(Excerpts from a dataset)
------------------------------

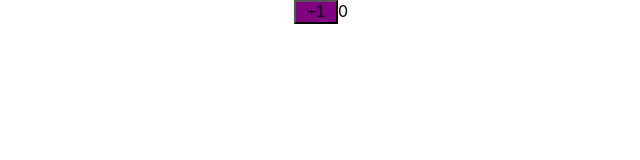
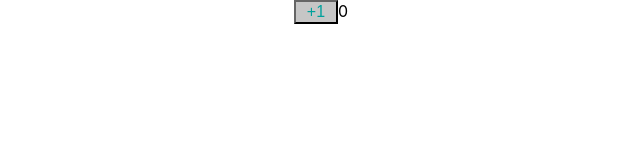
Before and after one commit to whiteheadbria/todo-app, a React (Create React App) app: page / in a window 1280 px wide. Shown: the top 160 px of the page, without its empty margins (319-959 px from the left). Built offline with nearby package versions, Linux system fonts and the light colour scheme.

Commit message:
going with a mercedes / lewis color scheme for buttons ...

```diff
--- a/src/components/counter/Counter.css
+++ b/src/components/counter/Counter.css
@@ -1,6 +1,7 @@
 button {
-    background-color: purple;
+    background-color: #c6c6c6;
+    border-color: #111111;
     font-size: medium;
-    color: black;
+    color: #00A19c;
     width: 44px;
 }
```
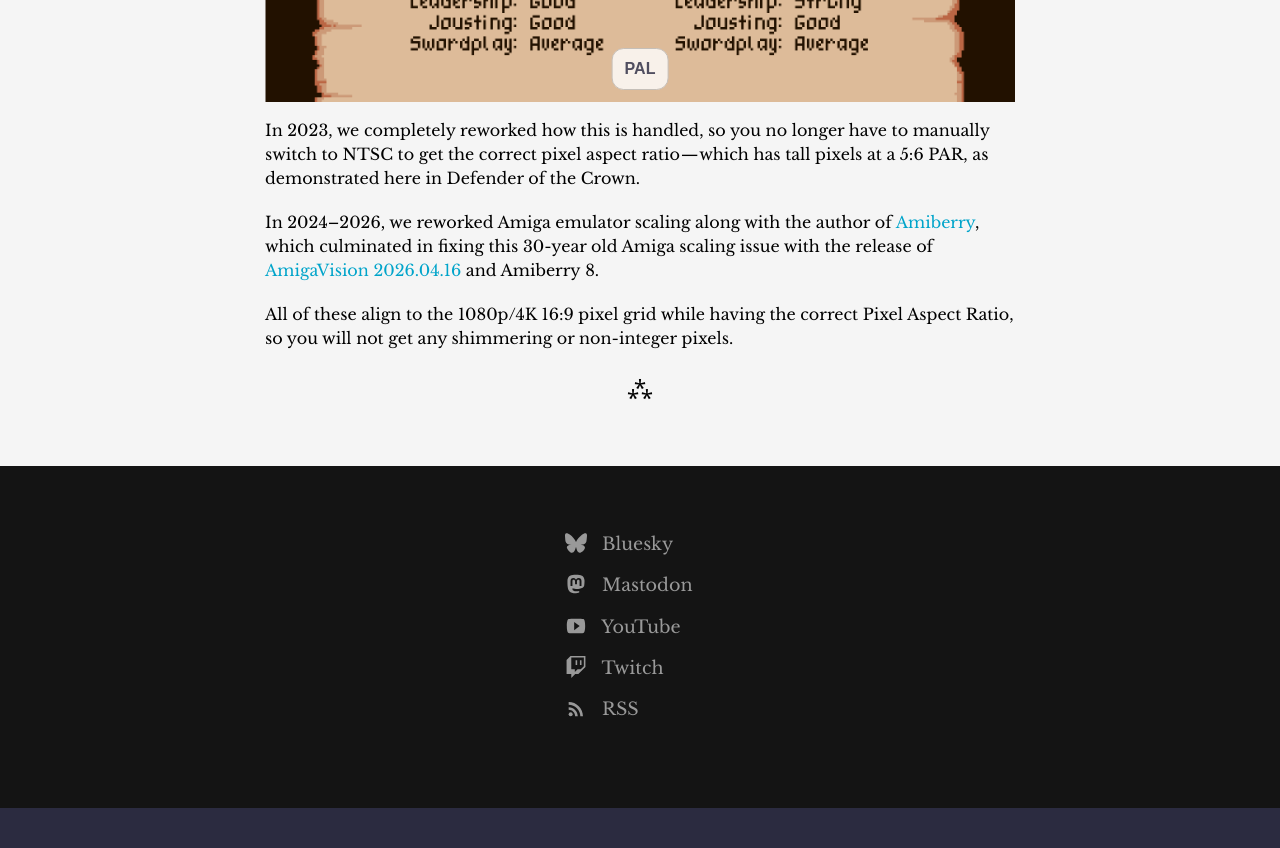
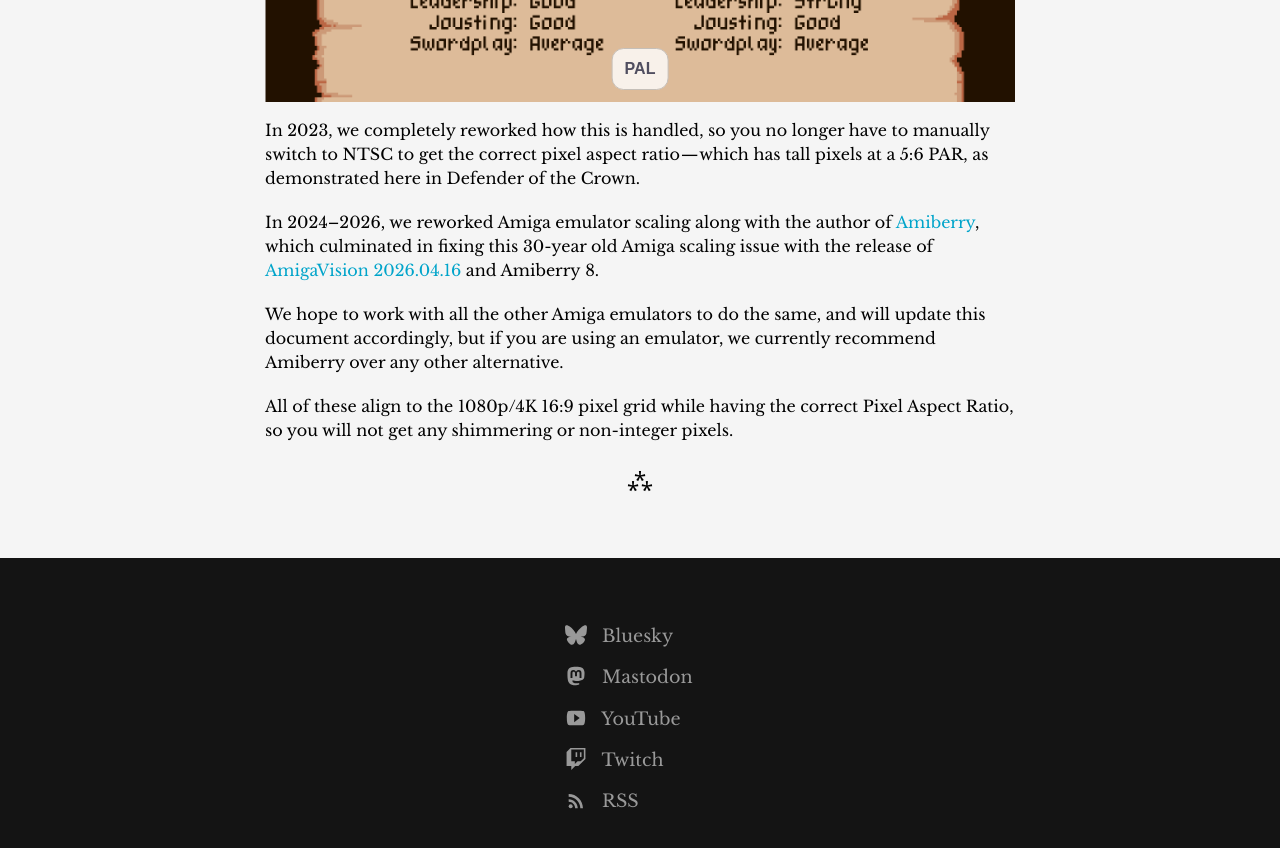
Before and after one commit to amigavision/amigavision.github.io, a Jekyll site: the page built from ntsc.md, in a window 1280 px wide and 900 px high, scrolled down 800 px. Shown: the top 848 px of the window. Built offline with Jekyll 4.4.1, drawn with Linux system fonts in a browser that asks for light colours; before the commit the page ends 1608 px from its top, so only the background shows below that.

Commit message:
Another note on Amiberry

```diff
--- a/ntsc.md
+++ b/ntsc.md
@@ -22,6 +22,8 @@
 In 2023, we completely reworked how this is handled, so you no longer have to manually switch to NTSC to get the correct pixel aspect ratio — which has tall pixels at a 5:6 PAR, as demonstrated here in Defender of the Crown.
 
 In 2024&ndash;2026, we reworked Amiga emulator scaling along with the author of [Amiberry](https://amiberry.com), which culminated in fixing this 30-year old Amiga scaling issue with the release of [AmigaVision 2026.04.16](/2026.04.16) and Amiberry 8.
+
+We hope to work with all the other Amiga emulators to do the same, and will update this document accordingly, but if you are using an emulator, we currently recommend Amiberry over any other alternative.
 
 All of these align to the 1080p/4K 16:9 pixel grid while having the correct Pixel Aspect Ratio, so you will not get any shimmering or non-integer pixels.
 
```
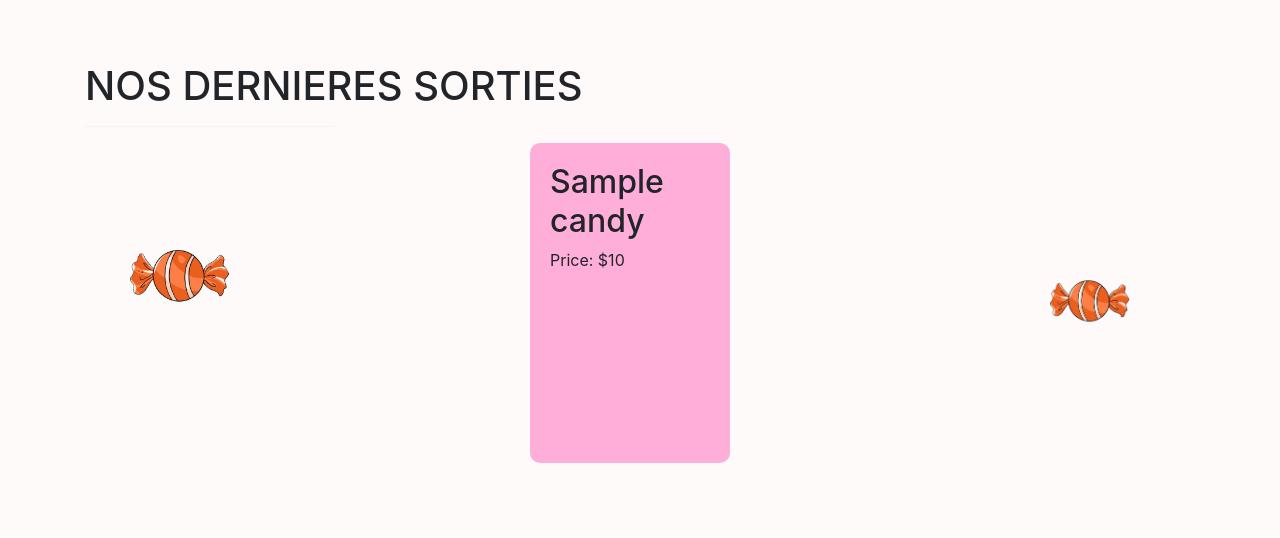
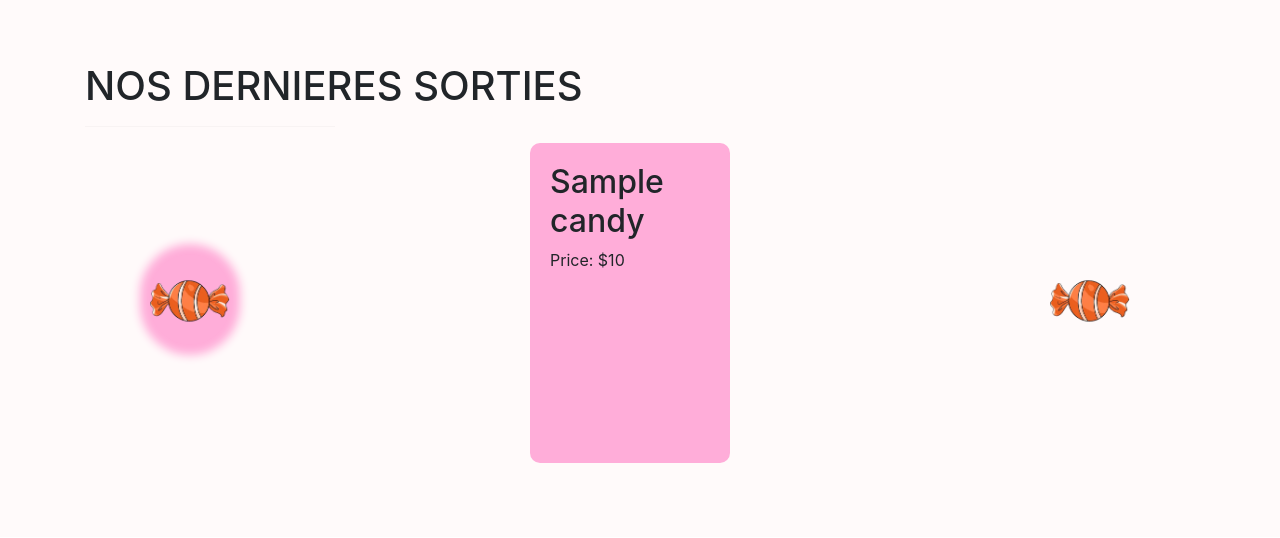
Before and after one commit to clarisse-lebaut/boutique-en-ligne, a PHP site: page /pages/home.php in a window 1280 px wide, with the pointer over the restyled element. Shown: the part 452-990 px from the top of the page. Run offline with PHP 8.4, Linux system fonts and the light colour scheme; tables that the repository leaves empty or names only in its code hold one stand-in row (values such as "Sample post"); some libraries are stand-ins or nearby versions; some web fonts are replaced.

Commit message:
udpate btn for slider (candy hover + active)

```diff
--- a/pages/home.php
+++ b/pages/home.php
@@ -75,27 +75,23 @@ $searchForm->render();
         left: 50px;
     }
 
-    #prev:hover,
-    #next:hover {
-        width: 100px;
-        top: 20%;
-        left: 30px;
-    }
-
-    #next:hover {
-        left: unset;
-        right: 30px;
-
-    }
-
-    #prev:hover {
-        left: 30px;
-
-    }
-
     #next {
         left: unset;
         right: 50px;
+    }
+
+    #prev:hover,
+    #next:hover {
+        background-color: #ffadd9;
+        box-shadow: 0 0 10px 10px #ffadd9;
+        border-radius: 100px;
+    }
+
+    #prev:active{
+        transform: translateX(-20px);
+    }
+    #next:active {
+        transform: translateX(20px);
     }
 
     .lastout {}
```
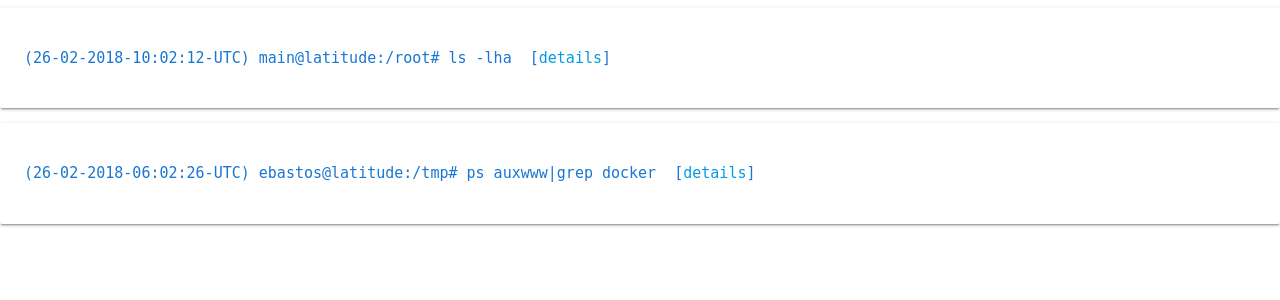
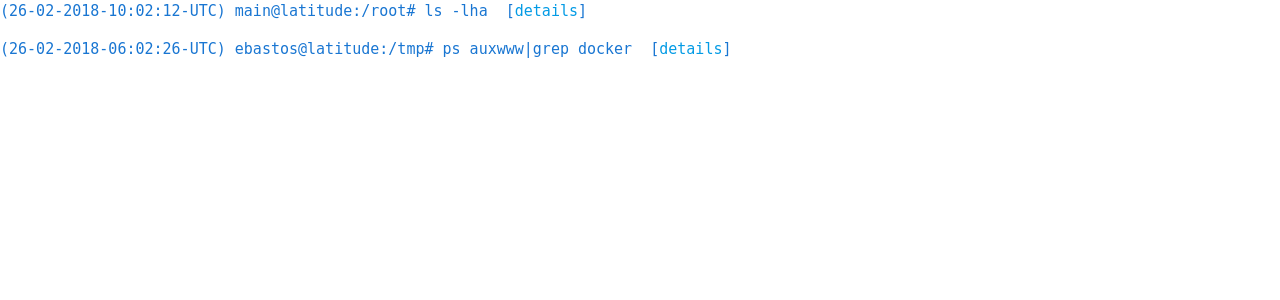
Before and after one commit to FlaviaBastos/shell-history, a Django app: page / in a window 1280 px wide. Shown: the top 300 px of the page. Run offline with Django 3.2, Linux system fonts and the light colour scheme; data comes from the database, SQL or seed files in the repository.

Commit message:
django backend basics

```diff
--- a/backend/server.py
+++ b/backend/server.py
@@ -44,6 +44,7 @@ def serve(port):
     server = grpc.server(futures.ThreadPoolExecutor(max_workers=10))
     history_pb2_grpc.add_HistorianServicer_to_server(Historian(), server)
     server.add_secure_port('[::]:{}'.format(port), server_credentials)
+
     server.start()
     try:
         while True:
--- a/backend/shell/history/models.py
+++ b/backend/shell/history/models.py
@@ -8,9 +8,9 @@ class Command(models.Model):
     hostname = models.CharField(max_length=255)
     timestamp = models.DateTimeField()
     username = models.CharField(max_length=32)
-    altusername = models.CharField(max_length=32)
+    altusername = models.CharField(max_length=32, blank=True)
     cwd = models.CharField(max_length=255)
-    oldpwd = models.CharField(max_length=255)
+    oldpwd = models.CharField(max_length=255, blank=True)
     command = models.TextField()
     exitcode = models.IntegerField(default=0)
     def __str__(self):
--- /dev/null
+++ b/backend/shell/history/templates/history/commands.css
@@ -0,0 +1,3 @@
+.card-panel {
+    padding: 2px;
+}
--- a/backend/shell/history/templates/history/commands.html
+++ b/backend/shell/history/templates/history/commands.html
@@ -8,7 +8,7 @@
 {% if latest_commands %}
 
     {% for command in latest_commands %}
-    <div class="card-panel">
+    <div class="card-small">
         {% if command.exitcode == 0 %}
         <span class="blue-text text-darken-2">
                 {% else %}
--- a/backend/shell/shell/settings.py
+++ b/backend/shell/shell/settings.py
@@ -25,7 +25,7 @@ SECRET_KEY = '*6vq_nm4x97b^p)zh93hxw-7pocw&*a=vwhw1t*%#y9w561l5^'
 # SECURITY WARNING: don't run with debug turned on in production!
 DEBUG = True
 
-ALLOWED_HOSTS = []
+ALLOWED_HOSTS = ["*"]
 
 
 # Application definition
```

------------------------------

▶ _Exercise_:
What number of lines in the records hold the word "hover"? Reply with that number alone.

▶ _Exercise solution_:
7